1. Decide how much you can afford. If you need a car loan, some simple financial calculations will help you narrow down a realistic price range and repayment schedule. It doesn’t hurt to visit your bank or lender to discuss loan options that fit your means and budget.
2. Shop around. If you have time (and patience), you can save money. Look at all the models you are considering by visiting dealerships. You may find a nearly new (pre-registered) car or outgoing model, which can cost considerably less. Just check when the warranty expires.
3. Take a test drive. How else will you know if the car is good to drive and fits your needs? Ask the dealer to provide a model with the engine and transmission that you’re interested in, as some dealers will put customers into higher spec versions to tempt them into buying more expensive models.

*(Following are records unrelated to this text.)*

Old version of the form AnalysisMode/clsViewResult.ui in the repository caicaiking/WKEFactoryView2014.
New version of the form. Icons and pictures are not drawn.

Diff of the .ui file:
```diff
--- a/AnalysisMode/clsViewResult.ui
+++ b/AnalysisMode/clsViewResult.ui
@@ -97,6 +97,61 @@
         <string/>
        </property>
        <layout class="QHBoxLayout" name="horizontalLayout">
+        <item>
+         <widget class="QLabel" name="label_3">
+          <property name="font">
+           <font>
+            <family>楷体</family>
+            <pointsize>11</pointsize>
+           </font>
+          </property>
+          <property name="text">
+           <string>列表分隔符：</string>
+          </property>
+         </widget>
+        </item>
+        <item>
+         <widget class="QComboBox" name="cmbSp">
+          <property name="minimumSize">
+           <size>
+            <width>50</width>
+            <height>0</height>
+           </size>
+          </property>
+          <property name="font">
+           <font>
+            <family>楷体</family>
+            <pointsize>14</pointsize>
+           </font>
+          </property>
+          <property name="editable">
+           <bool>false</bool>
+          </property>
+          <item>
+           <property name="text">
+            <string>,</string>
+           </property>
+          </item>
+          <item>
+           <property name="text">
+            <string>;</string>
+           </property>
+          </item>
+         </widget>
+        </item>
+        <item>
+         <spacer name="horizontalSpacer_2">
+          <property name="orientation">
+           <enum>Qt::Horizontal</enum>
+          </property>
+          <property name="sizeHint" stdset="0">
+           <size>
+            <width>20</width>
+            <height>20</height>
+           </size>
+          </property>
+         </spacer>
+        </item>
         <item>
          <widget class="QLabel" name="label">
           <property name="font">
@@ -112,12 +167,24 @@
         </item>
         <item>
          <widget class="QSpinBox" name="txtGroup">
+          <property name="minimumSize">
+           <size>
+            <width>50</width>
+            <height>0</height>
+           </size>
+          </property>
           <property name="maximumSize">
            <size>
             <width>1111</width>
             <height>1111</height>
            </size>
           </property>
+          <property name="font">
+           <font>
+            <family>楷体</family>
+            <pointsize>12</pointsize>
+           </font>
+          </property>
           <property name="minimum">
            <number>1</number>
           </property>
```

4. Haggle! Never pay the full list price on a new vehicle. You should be able to get the price down by 5 to 15 percent, especially during the quieter months of August and December. If the dealer won’t budge, simply walk away.
5. Compare the trade-in offers. If you currently own an old car, talk to dealers and compare their “cost to switch” deals. Be careful that dealers don’t inflate the trade-in price of your old car, as well as charge more for the new model. It may be helpful to know the approximate valuation of your old car before you begin any negotiations.
Following an agreement on the price, you are ready for the next big step: weighing your financing options.